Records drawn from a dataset
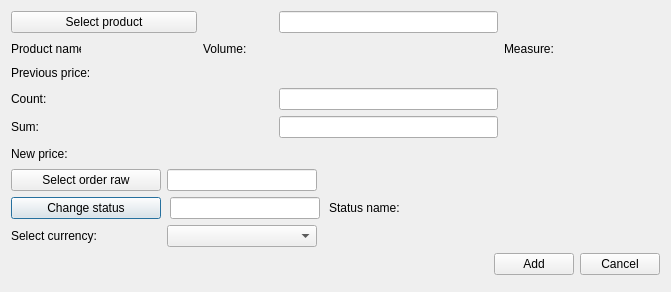
Old version of the form OrmasAdmin/OrmasAdmin/CreateOrdRListDlg.ui in the repository Dalerjon/TheOrmasProejct.
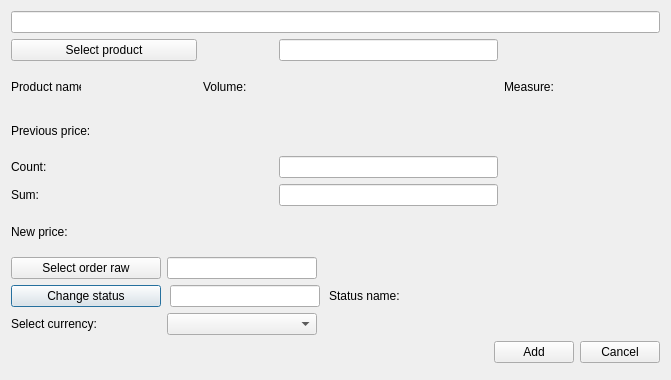
New version of the form. Custom widgets are drawn as their Qt base class.

```diff
--- a/OrmasAdmin/OrmasAdmin/CreateOrdRListDlg.ui
+++ b/OrmasAdmin/OrmasAdmin/CreateOrdRListDlg.ui
@@ -7,7 +7,7 @@
     <x>0</x>
     <y>0</y>
     <width>671</width>
-    <height>292</height>
+    <height>380</height>
    </rect>
   </property>
   <property name="windowTitle">
@@ -32,36 +32,7 @@
    <property name="bottomMargin">
     <number>17</number>
    </property>
-   <item row="1" column="4">
-    <widget class="QLabel" name="measureLb">
-     <property name="text">
-      <string>Measure:</string>
-     </property>
-    </widget>
-   </item>
-   <item row="1" column="1">
-    <widget class="QLabel" name="prodNamePh">
-     <property name="minimumSize">
-      <size>
-       <width>100</width>
-       <height>0</height>
-      </size>
-     </property>
-     <property name="font">
-      <font>
-       <family>Times New Roman</family>
-       <pointsize>12</pointsize>
-       <weight>75</weight>
-       <italic>true</italic>
-       <bold>true</bold>
-      </font>
-     </property>
-     <property name="text">
-      <string/>
-     </property>
-    </widget>
-   </item>
-   <item row="6" column="0" colspan="6">
+   <item row="7" column="0" colspan="6">
     <widget class="QWidget" name="editSectionWgt" native="true">
      <layout class="QGridLayout" name="gridLayout_3">
       <property name="leftMargin">
@@ -239,137 +210,21 @@
      </layout>
     </widget>
    </item>
-   <item row="4" column="0" colspan="2">
-    <widget class="QLabel" name="sumLb">
+   <item row="2" column="4">
+    <widget class="QLabel" name="measureLb">
      <property name="text">
-      <string>Sum:</string>
-     </property>
-    </widget>
-   </item>
-   <item row="1" column="5">
-    <widget class="QLabel" name="measurePh">
-     <property name="minimumSize">
-      <size>
-       <width>100</width>
-       <height>0</height>
-      </size>
-     </property>
-     <property name="font">
-      <font>
-       <family>Times New Roman</family>
-       <pointsize>12</pointsize>
-       <weight>75</weight>
-       <italic>true</italic>
-       <bold>true</bold>
-      </font>
-     </property>
-     <property name="text">
-      <string/>
-     </property>
-    </widget>
-   </item>
-   <item row="3" column="3">
-    <widget class="QLineEdit" name="countEdit">
-     <property name="toolTip">
-      <string>&lt;html&gt;&lt;head/&gt;&lt;body&gt;&lt;p&gt;For example: 100&lt;/p&gt;&lt;/body&gt;&lt;/html&gt;</string>
-     </property>
-    </widget>
-   </item>
-   <item row="1" column="0">
-    <widget class="QLabel" name="prodNameLb">
-     <property name="minimumSize">
-      <size>
-       <width>70</width>
-       <height>0</height>
-      </size>
-     </property>
-     <property name="maximumSize">
-      <size>
-       <width>70</width>
-       <height>16777215</height>
-      </size>
-     </property>
-     <property name="text">
-      <string>Product name:</string>
-     </property>
-    </widget>
-   </item>
-   <item row="3" column="0" colspan="2">
-    <widget class="QLabel" name="countLb">
-     <property name="minimumSize">
-      <size>
-       <width>150</width>
-       <height>0</height>
-      </size>
-     </property>
-     <property name="text">
-      <string>Count:</string>
-     </property>
-    </widget>
-   </item>
-   <item row="0" column="0" colspan="2">
-    <widget class="QPushButton" name="productBtn">
-     <property name="text">
-      <string>Select product</string>
-     </property>
-    </widget>
-   </item>
-   <item row="2" column="0">
-    <widget class="QLabel" name="label">
-     <property name="text">
-      <string>Previous price:</string>
-     </property>
-    </widget>
-   </item>
-   <item row="2" column="1">
-    <widget class="QLabel" name="oldPriceLb">
-     <property name="font">
-      <font>
-       <family>Tahoma</family>
-       <pointsize>10</pointsize>
-       <weight>75</weight>
-       <italic>true</italic>
-       <bold>true</bold>
-      </font>
-     </property>
-     <property name="text">
-      <string/>
+      <string>Measure:</string>
      </property>
     </widget>
    </item>
    <item row="1" column="3">
-    <widget class="QLabel" name="volumePh">
-     <property name="minimumSize">
-      <size>
-       <width>100</width>
-       <height>0</height>
-      </size>
-     </property>
-     <property name="font">
-      <font>
-       <family>Times New Roman</family>
-       <pointsize>12</pointsize>
-       <weight>75</weight>
-       <italic>true</italic>
-       <bold>true</bold>
-      </font>
-     </property>
-     <property name="text">
-      <string/>
-     </property>
-    </widget>
-   </item>
-   <item row="4" column="3">
-    <widget class="QLineEdit" name="sumEdit"/>
-   </item>
-   <item row="0" column="3">
     <widget class="QLineEdit" name="productEdit">
      <property name="readOnly">
       <bool>true</bool>
      </property>
     </widget>
    </item>
-   <item row="1" column="2">
+   <item row="2" column="2">
     <widget class="QLabel" name="volumeLb">
      <property name="minimumSize">
       <size>
@@ -388,7 +243,7 @@
      </property>
     </widget>
    </item>
-   <item row="7" column="0" colspan="6">
+   <item row="8" column="0" colspan="6">
     <layout class="QHBoxLayout" name="horizontalLayout">
      <item>
       <spacer name="horizontalSpacer">
@@ -419,14 +274,14 @@
      </item>
     </layout>
    </item>
-   <item row="5" column="0">
+   <item row="6" column="0">
     <widget class="QLabel" name="label_3">
      <property name="text">
       <string>New price:</string>
      </property>
     </widget>
    </item>
-   <item row="5" column="1">
+   <item row="6" column="1">
     <widget class="QLabel" name="newPriceLb">
      <property name="font">
       <font>
@@ -442,8 +297,163 @@
      </property>
     </widget>
    </item>
+   <item row="2" column="0">
+    <widget class="QLabel" name="prodNameLb">
+     <property name="minimumSize">
+      <size>
+       <width>70</width>
+       <height>0</height>
+      </size>
+     </property>
+     <property name="maximumSize">
+      <size>
+       <width>70</width>
+       <height>16777215</height>
+      </size>
+     </property>
+     <property name="text">
+      <string>Product name:</string>
+     </property>
+    </widget>
+   </item>
+   <item row="4" column="0" colspan="2">
+    <widget class="QLabel" name="countLb">
+     <property name="minimumSize">
+      <size>
+       <width>150</width>
+       <height>0</height>
+      </size>
+     </property>
+     <property name="text">
+      <string>Count:</string>
+     </property>
+    </widget>
+   </item>
+   <item row="1" column="0" colspan="2">
+    <widget class="QPushButton" name="productBtn">
+     <property name="text">
+      <string>Select product</string>
+     </property>
+    </widget>
+   </item>
+   <item row="3" column="0">
+    <widget class="QLabel" name="label">
+     <property name="text">
+      <string>Previous price:</string>
+     </property>
+    </widget>
+   </item>
+   <item row="3" column="1">
+    <widget class="QLabel" name="oldPriceLb">
+     <property name="font">
+      <font>
+       <family>Tahoma</family>
+       <pointsize>10</pointsize>
+       <weight>75</weight>
+       <italic>true</italic>
+       <bold>true</bold>
+      </font>
+     </property>
+     <property name="text">
+      <string/>
+     </property>
+    </widget>
+   </item>
+   <item row="5" column="3">
+    <widget class="QLineEdit" name="sumEdit"/>
+   </item>
+   <item row="5" column="0" colspan="2">
+    <widget class="QLabel" name="sumLb">
+     <property name="text">
+      <string>Sum:</string>
+     </property>
+    </widget>
+   </item>
+   <item row="2" column="5">
+    <widget class="QLabel" name="measurePh">
+     <property name="minimumSize">
+      <size>
+       <width>100</width>
+       <height>0</height>
+      </size>
+     </property>
+     <property name="font">
+      <font>
+       <family>Times New Roman</family>
+       <pointsize>12</pointsize>
+       <weight>75</weight>
+       <italic>true</italic>
+       <bold>true</bold>
+      </font>
+     </property>
+     <property name="text">
+      <string/>
+     </property>
+    </widget>
+   </item>
+   <item row="4" column="3">
+    <widget class="QLineEdit" name="countEdit">
+     <property name="toolTip">
+      <string>&lt;html&gt;&lt;head/&gt;&lt;body&gt;&lt;p&gt;For example: 100&lt;/p&gt;&lt;/body&gt;&lt;/html&gt;</string>
+     </property>
+    </widget>
+   </item>
+   <item row="2" column="1">
+    <widget class="QLabel" name="prodNamePh">
+     <property name="minimumSize">
+      <size>
+       <width>100</width>
+       <height>0</height>
+      </size>
+     </property>
+     <property name="font">
+      <font>
+       <family>Times New Roman</family>
+       <pointsize>12</pointsize>
+       <weight>75</weight>
+       <italic>true</italic>
+       <bold>true</bold>
+      </font>
+     </property>
+     <property name="text">
+      <string/>
+     </property>
+    </widget>
+   </item>
+   <item row="2" column="3">
+    <widget class="QLabel" name="volumePh">
+     <property name="minimumSize">
+      <size>
+       <width>100</width>
+       <height>0</height>
+      </size>
+     </property>
+     <property name="font">
+      <font>
+       <family>Times New Roman</family>
+       <pointsize>12</pointsize>
+       <weight>75</weight>
+       <italic>true</italic>
+       <bold>true</bold>
+      </font>
+     </property>
+     <property name="text">
+      <string/>
+     </property>
+    </widget>
+   </item>
+   <item row="0" column="0" colspan="6">
+    <widget class="SearchBox" name="searchEdit"/>
+   </item>
   </layout>
  </widget>
+ <customwidgets>
+  <customwidget>
+   <class>SearchBox</class>
+   <extends>QLineEdit</extends>
+   <header>searchbox.h</header>
+  </customwidget>
+ </customwidgets>
  <tabstops>
   <tabstop>productBtn</tabstop>
   <tabstop>countEdit</tabstop>
```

◆ **Exercise instructions**: Find every line in the records that holds the word "productBtn", then state the count alone.

◆ **Answer to this problem**: 3